- Task brief -
Present the count of lines in the entries below that hold "rare", and present nothing else.

* * * * *

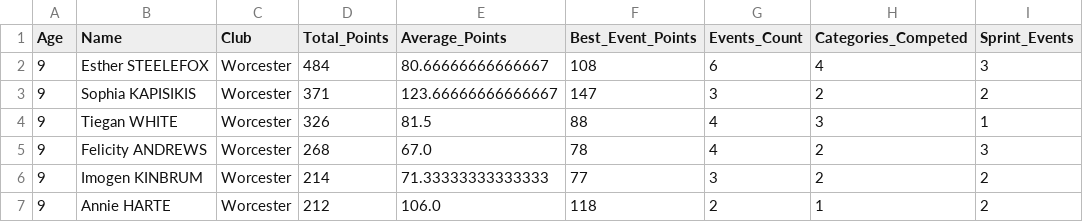
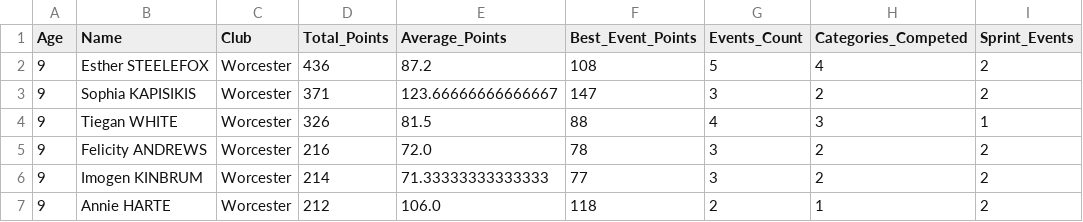
Before and after one commit to beckyoconnor/worcester-swim-club-championships, a CSV file: WSC_Club_Champs_2025/championship_results/championship_scoreboard_girls.csv, drawn as a sheet; only a part is shown; the diff covers the shown part only; the diff names each change by its address in the sheet, - before the commit and + after, or states it on an @@ line.

```diff
--- a/WSC_Club_Champs_2025/championship_results/championship_scoreboard_girls.csv
+++ b/WSC_Club_Champs_2025/championship_results/championship_scoreboard_girls.csv
-D2 (Total_Points): 484
+D2 (Total_Points): 436
-E2 (Average_Points): 80.66666666666667
+E2 (Average_Points): 87.2
-G2 (Events_Count): 6
+G2 (Events_Count): 5
-I2 (Sprint_Events): 3
+I2 (Sprint_Events): 2
-D5 (Total_Points): 268
+D5 (Total_Points): 216
-E5 (Average_Points): 67.0
+E5 (Average_Points): 72.0
-G5 (Events_Count): 4
+G5 (Events_Count): 3
-I5 (Sprint_Events): 3
+I5 (Sprint_Events): 2
```
Also changed, not shown: 3 added rows, 3 removed rows and 28 edited cells elsewhere in this file, WSC_Club_Champs_2025/championship_results/championship_age_group_winners.csv, WSC_Club_Champs_2025/championship_results/championship_scoreboard_boys.csv, 4 other files.
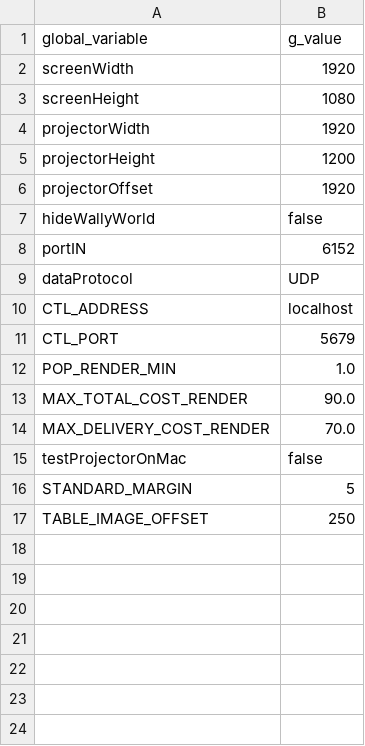
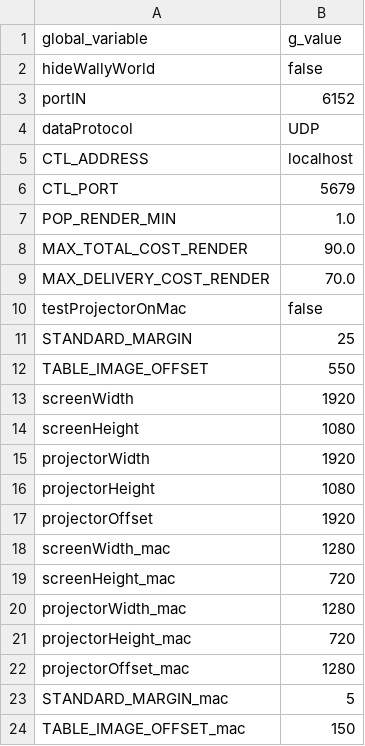
Before and after one commit to ChangingPlaces/LastMilePixelizer, a CSV file: Processing/Pixelizer/settings/global_settings.csv, drawn as a sheet.

```diff
--- a/Processing/Pixelizer/settings/global_settings.csv
+++ b/Processing/Pixelizer/settings/global_settings.csv
@@ -1,7 +1,2 @@
 global_variable,g_value
-screenWidth,1920
-screenHeight,1080
-projectorWidth,1920
-projectorHeight,1200
-projectorOffset,1920
 hideWallyWorld,false
@@ -15,3 +10,15 @@ MAX_DELIVERY_COST_RENDER,70.0
 testProjectorOnMac,false
-STANDARD_MARGIN, 5
-TABLE_IMAGE_OFFSET,250
+STANDARD_MARGIN, 25
+TABLE_IMAGE_OFFSET,550
+screenWidth,1920
+screenHeight,1080
+projectorWidth,1920
+projectorHeight,1080
+projectorOffset,1920
+screenWidth_mac,1280
+screenHeight_mac,720
+projectorWidth_mac,1280
+projectorHeight_mac,720
+projectorOffset_mac,1280
+STANDARD_MARGIN_mac, 5
+TABLE_IMAGE_OFFSET_mac,150
```
Also changed, not shown: 1 other file.
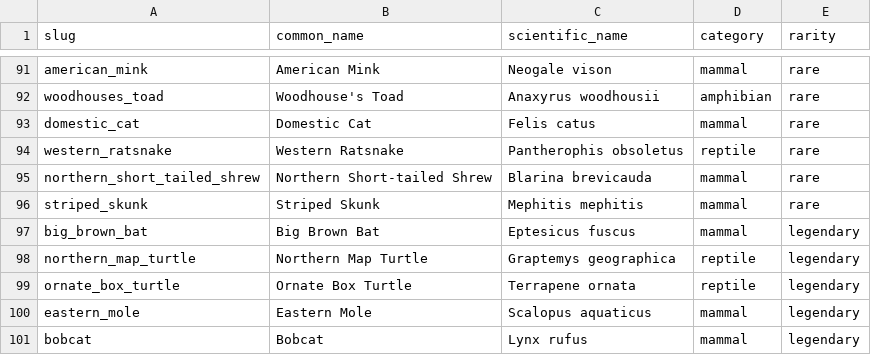
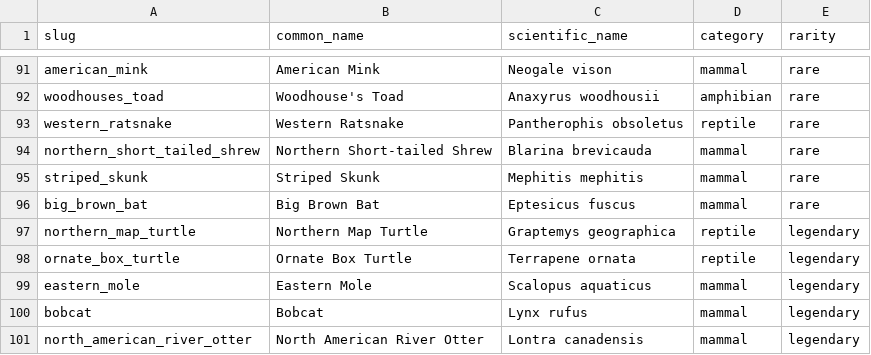
Before and after one commit to kurosatto/CollectAnimals, a CSV file: species/iowa_100.csv, drawn as a sheet; only a part is shown, gaps mark what is left out.

```diff
--- a/species/iowa_100.csv
+++ b/species/iowa_100.csv
@@ -92,3 +92,2 @@ american_mink,American Mink,Neogale vison,mammal,rare
 woodhouses_toad,Woodhouse's Toad,Anaxyrus woodhousii,amphibian,rare
-domestic_cat,Domestic Cat,Felis catus,mammal,rare
 western_ratsnake,Western Ratsnake,Pantherophis obsoletus,reptile,rare
@@ -96,3 +95,3 @@ northern_short_tailed_shrew,Northern Short-tailed Shrew,Blarina brevicauda,mamma
 striped_skunk,Striped Skunk,Mephitis mephitis,mammal,rare
-big_brown_bat,Big Brown Bat,Eptesicus fuscus,mammal,legendary
+big_brown_bat,Big Brown Bat,Eptesicus fuscus,mammal,rare
 northern_map_turtle,Northern Map Turtle,Graptemys geographica,reptile,legendary
@@ -101 +100,2 @@ eastern_mole,Eastern Mole,Scalopus aquaticus,mammal,legendary
 bobcat,Bobcat,Lynx rufus,mammal,legendary
+north_american_river_otter,North American River Otter,Lontra canadensis,mammal,legendary
```
Also changed, not shown: species/florida_100.csv, species/hawaii_100.csv, 38 other files.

* * * * *

- Solution -
6